But it was also exhausting because of the writing style. At times, it felt intellectual, which should have been restful given the emotional nature of the subject matter, but because the language was loaded with detail and imagery, it wasn’t.
I found that I wanted something more spare and plainspoken, although I usually love figurative language, because the sheer number of details and metaphors and the repetitiveness of certain patterns, like the insightful analogy at the end of the chapter, or the use of the same words in the last paragraph that appeared in the first paragraph of the next chapter, made the book seem almost cluttered.
The blurb made me think the book would be as much about the reconciliation of Heather with Brian, her daughter’s father, as about Gracie’s illness, but that may have been wishful thinking. Heather and Brian reconcile fairly early on and face most of their troubles together, though the strain resulting from Gracie’s illness certainly takes a toll on their relationship.
Despite his initial reluctance to step into the role of father, once he embraces it, Brian does a wonderful job. There were times when I wished that Heather could appreciate it more.
It was entirely understandable and relatable that, when consumed so much with little Gracie’s ill health and the monumental decisions that had to be made on her behalf, it would be difficult to have energy left to nurture and grow a romantic relationship. But I wished that Heather could take a few more moments to appreciate that Brian had to be suffering, too.

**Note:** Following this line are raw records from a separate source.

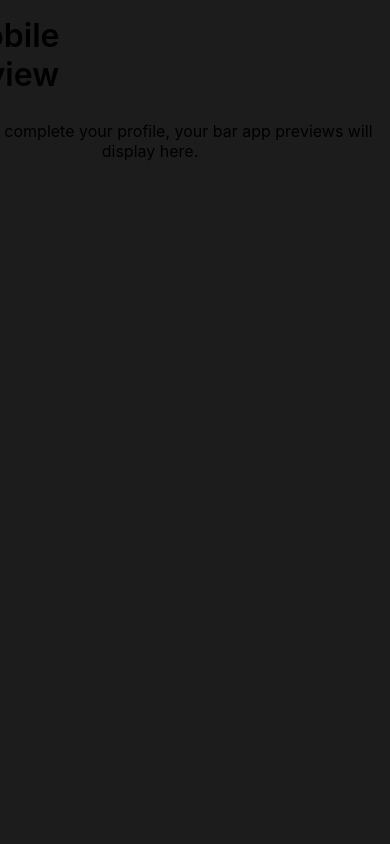
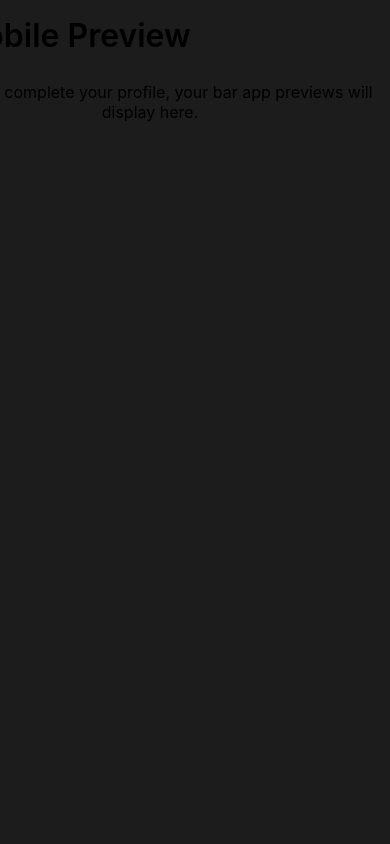
Before and after one commit to DiscoverPioneer/bottlespace-frontend, a React (Create React App) app: page /auth/details in a window 390 px wide. Shown: the top 844 px of the page. Built offline with nearby package versions, Linux system fonts and the light colour scheme.

Commit message:
fix: consistent spacing. removal of red background

```diff
--- a/src/Auth.css
+++ b/src/Auth.css
@@ -1,5 +1,8 @@
 .Auth .MobileNav {
   display: none;
+}
+.Auth .HomeView .header .setup-view-all {
+  padding-bottom: 1em;
 }
 .Auth .LeftNav {
   position: fixed;
@@ -62,6 +65,7 @@
 }
 .Auth .header {
   padding-left: 5em;
+  padding-top: 1em;
 }
 
 .Auth .business-name {
@@ -176,7 +180,7 @@
 }
 
 .Auth .place-horizontal {
-  width: 60vw;
+  /*width: 60vw;*/
 }
 .Auth .place-horizontal span {
   font-size: 2em;
@@ -204,7 +208,6 @@ div.clear {
   border: none;
   font-size: 1em;
   float: left;
-  padding-left: 3em;
   padding-top: 2em;
 }
 @media (min-width: 180px) and (max-width: 720px)  {
@@ -222,13 +225,17 @@ div.clear {
     background-color: black;
   }
   .Auth .HomeView {
-    margin-top: 5em;
+    margin-top: 4em;
     padding-left: 0em;
     margin-left: 0em;
   }
   .Auth .HomeView .header {
     padding-left: 0em;
     margin-left: 1em;
+  }
+  .Auth .HomeView .header h1 {
+    margin-top: 0em;
+    padding-top: 0em;
   }
   .Auth .HomeView .content {
     padding-left: 0em;
@@ -265,11 +272,18 @@ div.clear {
   .Auth .HomeView .header .setup-view-all {
     width: 8em;
     text-align: left;
+    padding-bottom: 1em;
+  }
+  .Auth .HomeView .header .save-details {
+    width: 8em;
+    text-align: left;
   }
 }
 @media (min-width: 721px) {
   .Auth .MobilePreview .mobile-preview {
-    background-color: red;
     min-width: 30em;
   }
 }
+  .Auth .HomeView .header .save-details {
+    margin-top: 1em;
+  }
--- a/src/components/details.jsx
+++ b/src/components/details.jsx
@@ -49,13 +49,12 @@ function DetailsView() {
       <div className="header">
         <div className="place-horizontal">
           <span className="business-name">Bar Details</span>
+        </div>
           {showSaveButton && (
-            <button className="save-details pull-right" onClick={saveDetails}>
+            <button className="save-details " onClick={saveDetails}>
               Save
             </button>
           )}
-          <div className="clear"/>
-        </div>
         {showSetupAccount && (
           <>
             <h2 className="section-title">Setup Your Account</h2>
--- a/src/components/settings.jsx
+++ b/src/components/settings.jsx
@@ -56,13 +56,12 @@ function DetailsView() {
       <div className="header">
         <div className="place-horizontal">
           <span className="business-name">Settings</span>
+        </div>
           {showSaveButton && (
             <button className="save-details pull-right" onClick={saveDetails}>
               Save
             </button>
           )}
-          <div className="clear"/>
-        </div>
       </div>
       <div className="content">
         <AccountSettings name={name} username={username} email={email} password={password}/>
```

Maybe that ties back the issue I had with the literary language and style. The book felt like it was trying too hard to be artful, when a story like this one could have benefitted from being more direct and spare. C.
Florida by Lauren Groff
I started reading this literary short story collection in June and stopped due to illness. It went back to the library and I haven’t checked it out again, though it was very readable. Before it went back, I read the first four stories.
“Ghosts and Empties” was about a female jogger running through her neighborhood and meditating on, among things, its empty houses.
“At the Round Earth’s Imagined Corners” covered the childhood and then adult life of a man whose father had been abusive to his mother, and the main character’s resultant feelings of alienation.
“Dogs Go Wolf” was about two little girls stranded on an island, facing starvation and other dangers.
“The Midnight Zone” was about a mom who decides to stay in a cabin with her two boys even after her husband has to leave, in order to prove her self-sufficiency.
Florida is what ties the stories together.
Individually, the four stories I read were well-written, especially “At the Round Earth’s Imagined Corners.” They also evoked their setting extremely well.
Taken together, though, the stories were less satisfying, because their similarities were too great. Three of the four stories had vulnerable characters stranded in a dangerous situation and dependent on others to come rescue them. In two of these three stories some or all of the stranded characters were children, which of course added to the suspense. But I also felt manipulated by the use of the child-in-jeopardy trope. All four stories had a disquieting sense of menace and by the fourth story, this had begun to seem like part of the author’s schtick.
This part of the collection is an example of how the whole can be less than the sum of its parts. I would give “Ghosts and Empties” a B, “At the Round Earth’s Imagined Corners” an A-, “Dogs Go Wolf” a B+ and “The Midnight Zone” a C+. Yet to all four taken together I would only give a B-, and reading them back-to-back didn’t leave me with a hunger to read further. DNF, for now.